The Greek economy continues to suffer, but the country’s shipowners are spending as though there were no crisis. Once popular, Greece’s shipping companies are now widely reviled.
There was a time when Greece’s shipowners adorned the covers of gossip magazines and ran football clubs, secure in the affection of millions of fans. But these days, men like Theodoros Veniamis, one of the richest shippers in the country, need personal protection. Many don’t leave home without it.
On the list of Greeks hated by their countrymen, shipowners have almost reached the top; only politicians are more reviled. They are threatened by radical leftist groups and even physically attacked. There have also been attempted kidnappings. In at least one case, a family of a shipowner paid millions in ransom.
Shipping magnates in Greece are considered greedy and unscrupulous. According to international analyses, at least €140 billion of shipping industry money has gone untaxed since 2002, a sum that would reduce the critically indebted country’s financial obligations by almost half. In Switzerland alone, there is thought to be up to €60 billion in Greek funds, mostly belonging to shipping companies. They were partly accumulated legally, thanks to a web of special regulations allowing tax exemptions for ship owners, and partly illegally, through outright tax evasion. In the past year, Viktor Restis, a shipping company owner, was arrested under suspicion of money laundering.
‘We Follow Our Own Metabolism’
But that’s not all. Greece remains a country in crisis. Unemployment stands at 27 percent, tax revenues are stagnant and Athens is haggling with international lenders over a potential new debt cut. Meanwhile, shipping companies are expanding their fleets as if money were no object.
Last year, they ordered 275 new ships worth almost €10 billion, more than any other country in the world. A similar sum was invested in the renovation of their fleet. In just the first weeks of this year, Greek shipping companies ordered 15 used and 19 new ships worth about €5 billion. It’s almost as if there hadn’t been a shipping crisis over the last several years.
“We follow our own metabolism,” says Veniamis. “We buy when the times are hard. It’s our recipe for success.” Because many Greek shipping companies are family-owned — unlike the publicly owned corporations that make up much of their international competition — they can afford such a strategy, he says. “The money comes from our own pockets.”
But when asked how that money arrived in his pocket, he becomes quiet. Veniamis, 63, runs the Golden Union Shipping Company, which has a fleet of 52 ships. He is ranked 51st on Lloyd’s registry of the most influential shipowners. As the president of the Union of Greek Shipowners he also speaks for approximately 800 shipping families commanding 5,000 freighters, container ships and tankers — the largest trade fleet in the world in terms of capacity.
When asked about tax evasion and the investigations into at least 46 shipowners, he becomes vague. In Germany too, there are “many ways to avoid paying taxes,” says Veniamis. “We are competing with the entire world. But nowhere else are the businessmen as patriotic.”

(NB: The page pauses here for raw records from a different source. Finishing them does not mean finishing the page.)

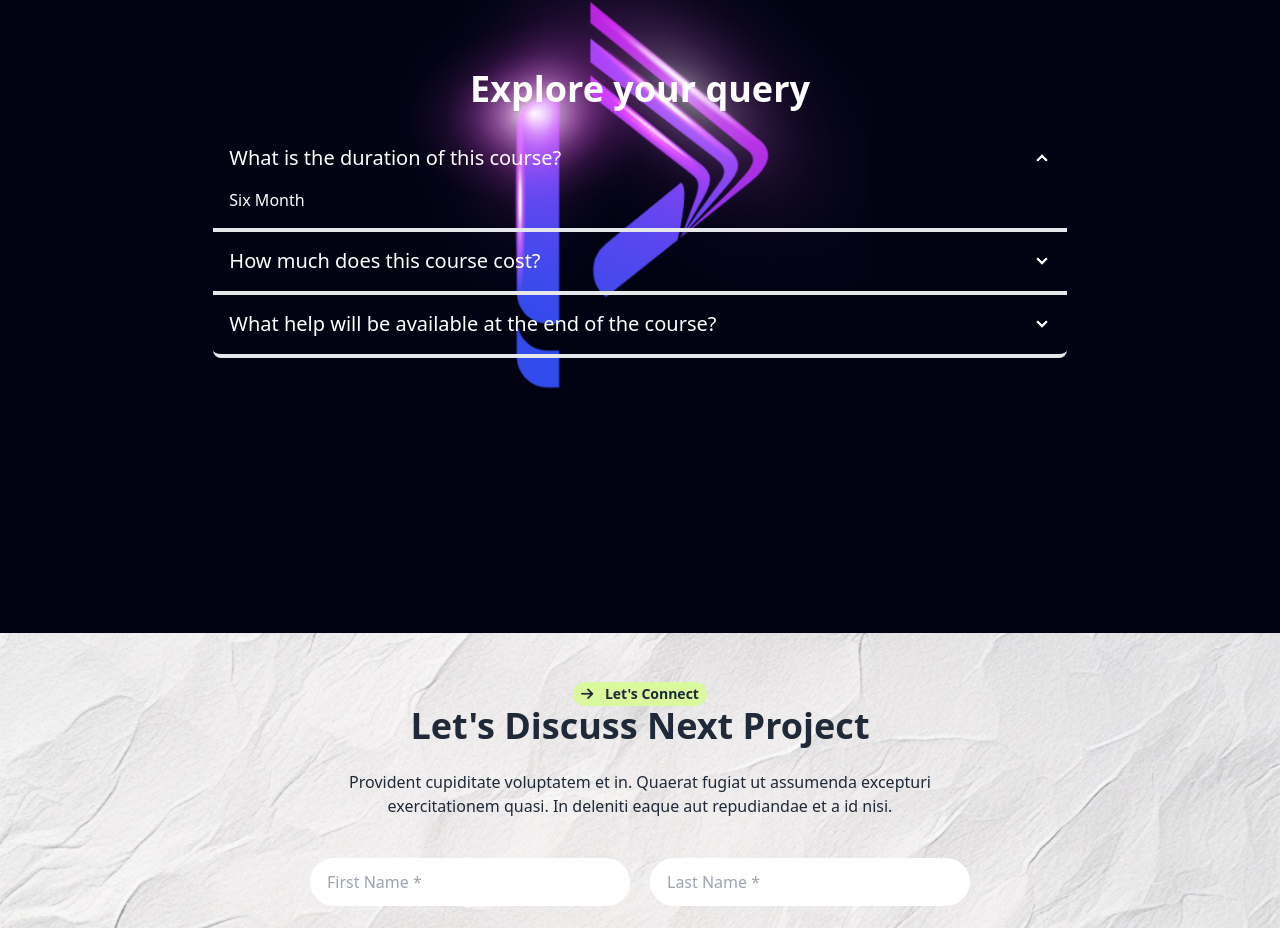
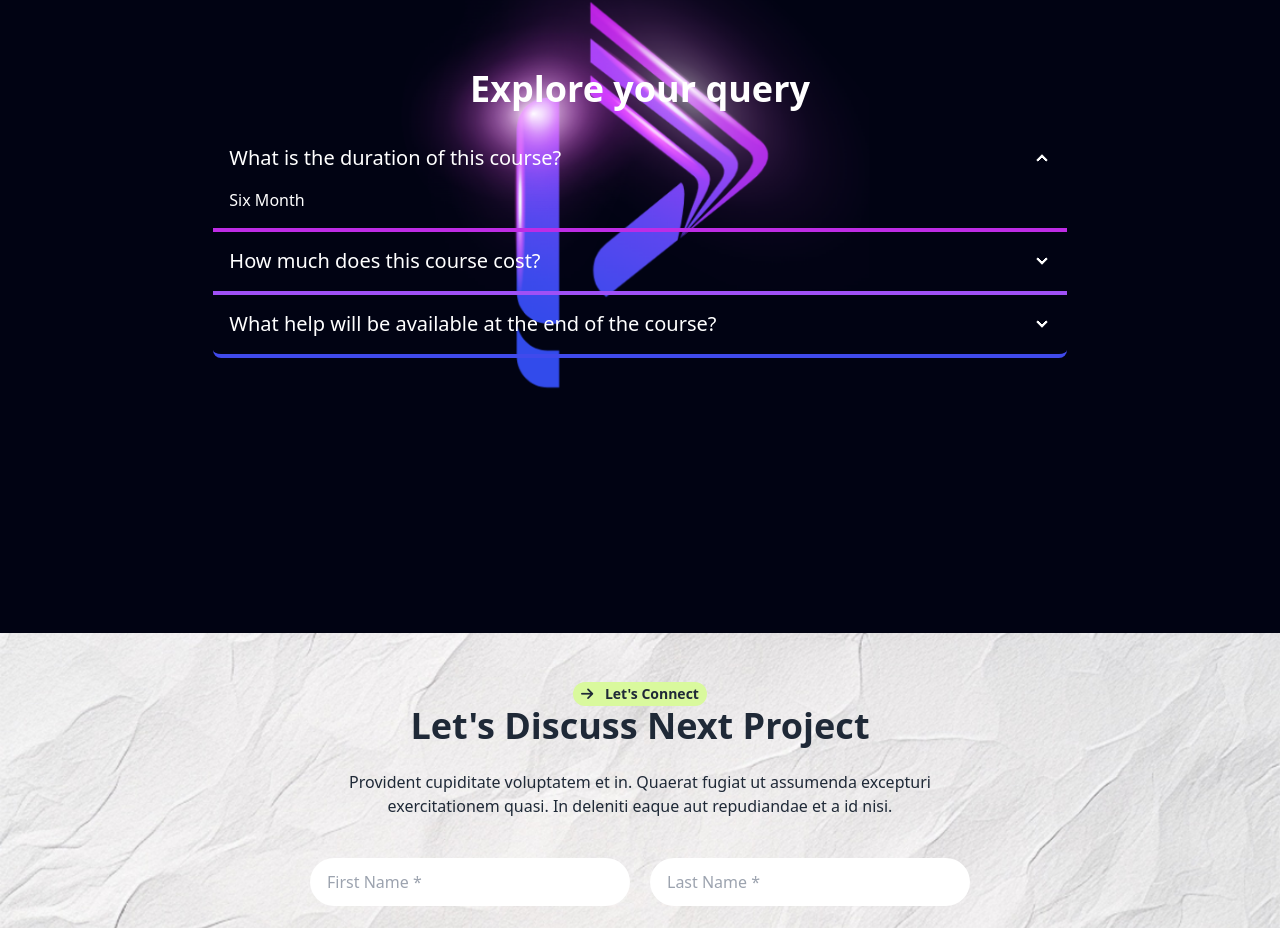
Before and after one commit to ekramulislam2050/rinterio-tailwind-daisyUI, a plain HTML site: page index.html in a window 1280 px wide. Shown: the part 2900-3828 px from the top of the page. Drawn offline with nearby package versions, Linux system fonts and the light colour scheme.

Commit message:
added color,s

```diff
--- a/index.html
+++ b/index.html
@@ -21,6 +21,11 @@
         .card_2{background:rgb(239, 218, 110);}
         .card_3{background:rgb(164, 218, 195);}
         .card_4{background:rgb(119, 170, 234);}
+
+        .accordion_1{border-color:rgb(190, 44, 229);}
+        .accordion_2{border-color:rgb(159, 80, 246);}
+        .accordion_3{border-color:rgb(64, 74, 236);}
+
         .ph_logo{background-image:url(./style/assets/ph-logo.png)}
         .my_img{background-image:url(./style/assets/bg.jpg)}
 
@@ -383,7 +388,7 @@
                     </div>
 
                     <div class="join lg:w-8/12 join-vertical">
-                        <div class="mt-5 border-b-4 rounded-none border-accordion_1-0 collapse collapse-arrow join-item ">
+                        <div class="mt-5 border-b-4 rounded-none accordion_1 collapse collapse-arrow join-item ">
                             <input type="radio" name="my-accordion-4" checked="checked" />
                             <div class="font-medium text-white lg:text-xl collapse-title">What is the duration of this
                                 course?</div>
@@ -391,7 +396,7 @@
                                 <p class="text-white ">Six Month</p>
                             </div>
                         </div>
-                        <div class="border-b-4 rounded-none border-accordion_2-0 collapse collapse-arrow join-item ">
+                        <div class="border-b-4 rounded-none accordion_2 collapse collapse-arrow join-item ">
                             <input type="radio" name="my-accordion-4" />
                             <div class="font-medium text-white lg:text-xl collapse-title ">How much does this course cost?
                             </div>
@@ -399,7 +404,7 @@
                                 <p class="text-white ">5500 taka</p>
                             </div>
                         </div>
-                        <div class="border-b-4 rounded-none border-accordion_3-0 collapse collapse-arrow join-item">
+                        <div class="border-b-4 rounded-none accordion_3 collapse collapse-arrow join-item">
                             <input type="radio" name="my-accordion-4" />
                             <div class="font-medium text-white lg:text-xl collapse-title ">What help will be available at
                                 the end of the course?</div>
```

And what about the so-called “Lagarde list,” named after the former French finance minister, which lists over 2,000 offshore accounts in a Geneva bank? Of the names on the accounts, over 100 are suspected to belong to shipowners or their wives.

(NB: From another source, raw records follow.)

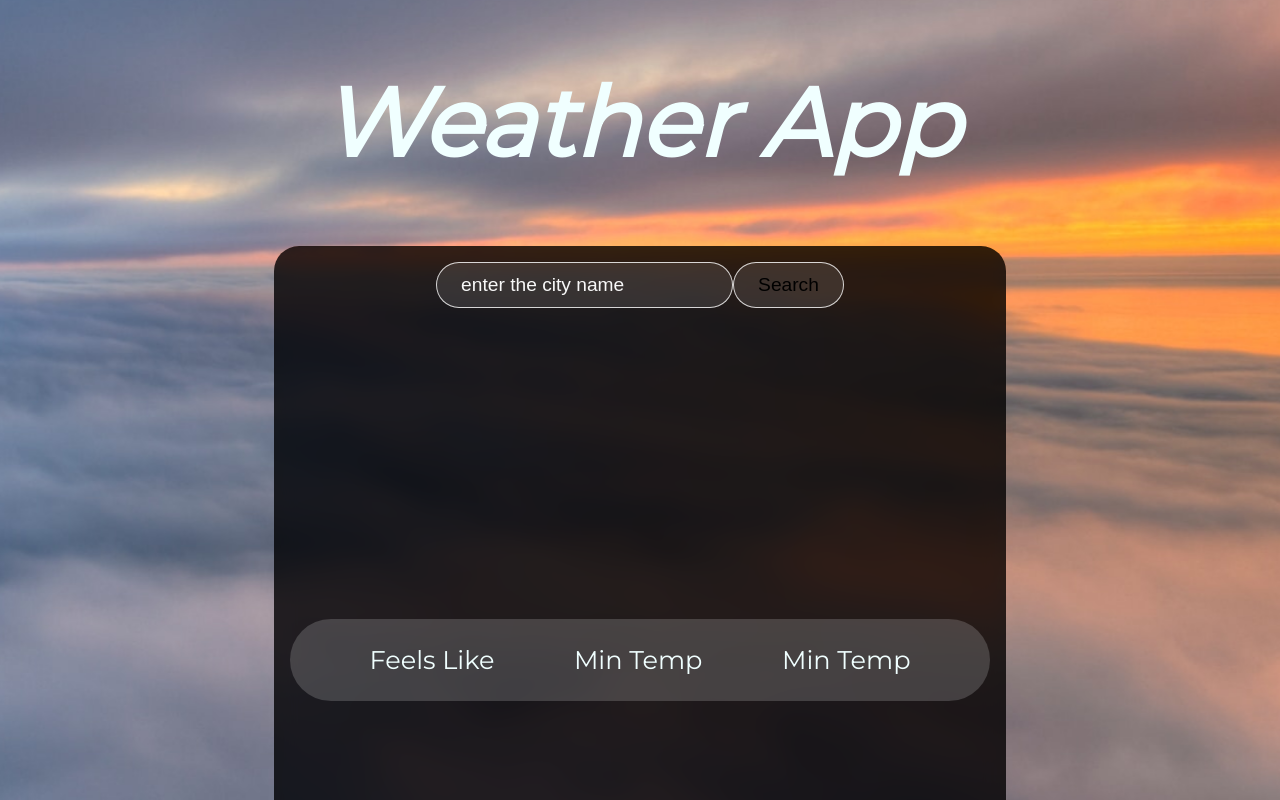
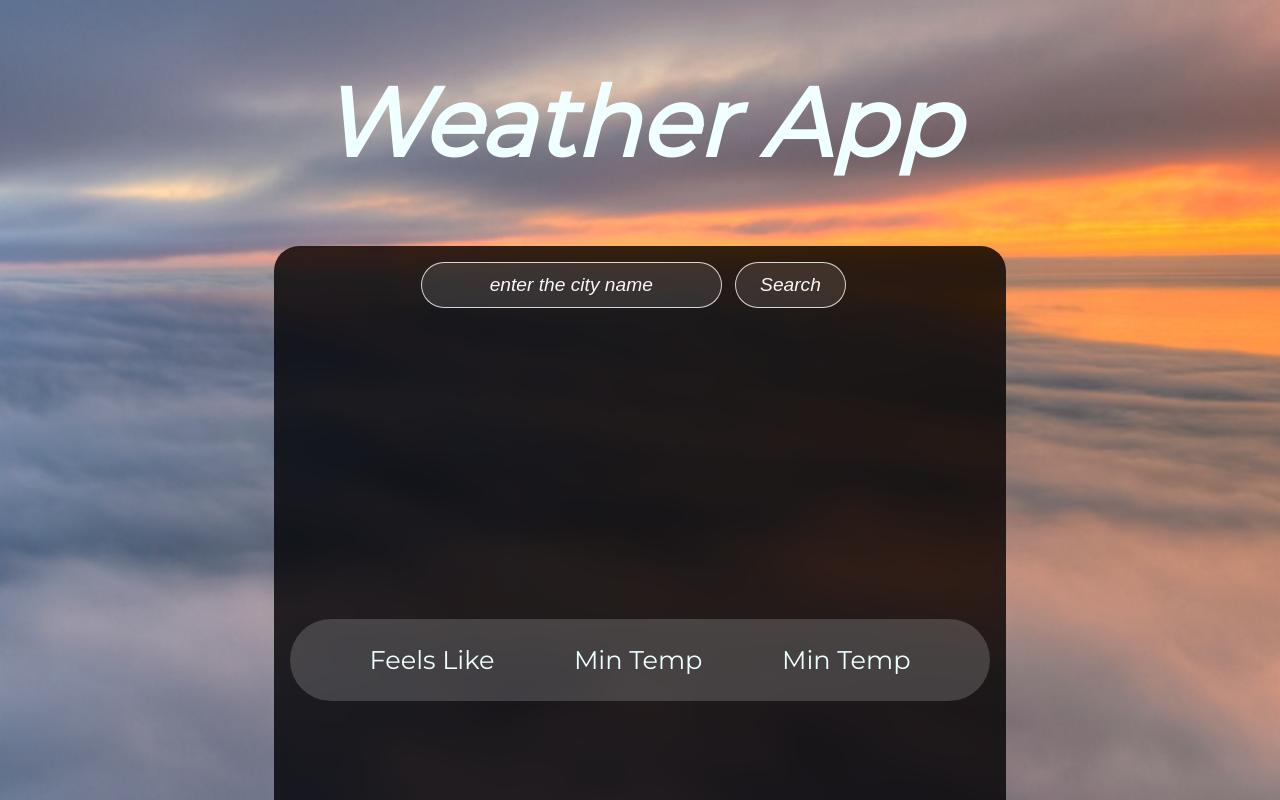
Before and after one commit to kc-exe/WeatherAppReact, a React (Create React App) app: page / in a window 1280 px wide. Shown: the top 800 px of the page. Built offline with nearby package versions, Linux system fonts and the light colour scheme.

Commit message:
Changed Input area Style

```diff
--- a/public/styles.css
+++ b/public/styles.css
@@ -23,6 +23,10 @@ p {
   padding: 1rem;
 }
 .inputValue {
+  text-align: center;
+  color: #f8f8f8;
+  font-style: italic;
+  margin-right: 2%;
   padding: 0.7rem 1.5rem;
   font-size: 1.2rem;
   border-radius: 25px;
```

“Exceptions,” says Veniamis — isolated incidents, in which private real estate or family property had been cycled through company balance sheets. They are black sheep, he says, of the kind that exist everywhere. Then he quickly changes the subject and describes how his group supports 12,000 ailing families by sending them monthly grocery deliveries containing everything “from olive oil to croissants.”
Veniamis also doesn’t like to talk about the fact that almost all European countries subsidize their shipping companies in order to keep them competitive with those from the Far East. The tonnage tax, which is standard worldwide, is one form of this support. It’s a kind of flat-rate tax, mostly dependent on the size and capacity of the ship, but not of its actual profits.
The rate per ton differs, but according to experts, there’s nowhere in the world where ship owners are as spared from financial burdens to the degree they are in Greece.
Greek shipping companies, and those that operate in the country, are nearly exempt from taxes or duties, and income from international business needn’t be taxed at all. Even when a shipping company sells a ship, it isn’t taxed. The opposition party Syriza recently counted a total of 58 special rules and demanded that they be changed. “We have never had a different system,” says Veniamis. “We pay taxes as private people just as others do.”
Up to 7 percent of Greece’s economic output depends on shipping, he says. The country’s merchant marine, he claims, employs more local officers per ship than Germany. But as it turns out, that means only about 30,000 Greeks, and the sailors’ union complains of a 70 percent unemployment rate. The union also argues that, while Greek shipowners privately paid €15 million in taxes into the state coffers in 2012, the sailors paid over €55 million.
But now the ship owners are facing pressure. The government in Athens has extracted their approval to voluntarily double tonnage-tax duties, a move that is expected to translate into €140 million in tax revenues from the shipping industry annually for the next three years.
The businessmen basked in the public praise generated by their compromise. But shipping companies believe the deal will only cost them €100 million a year, much lower than Finance Ministry expectations. And they’re asking for considerably more time to pay it.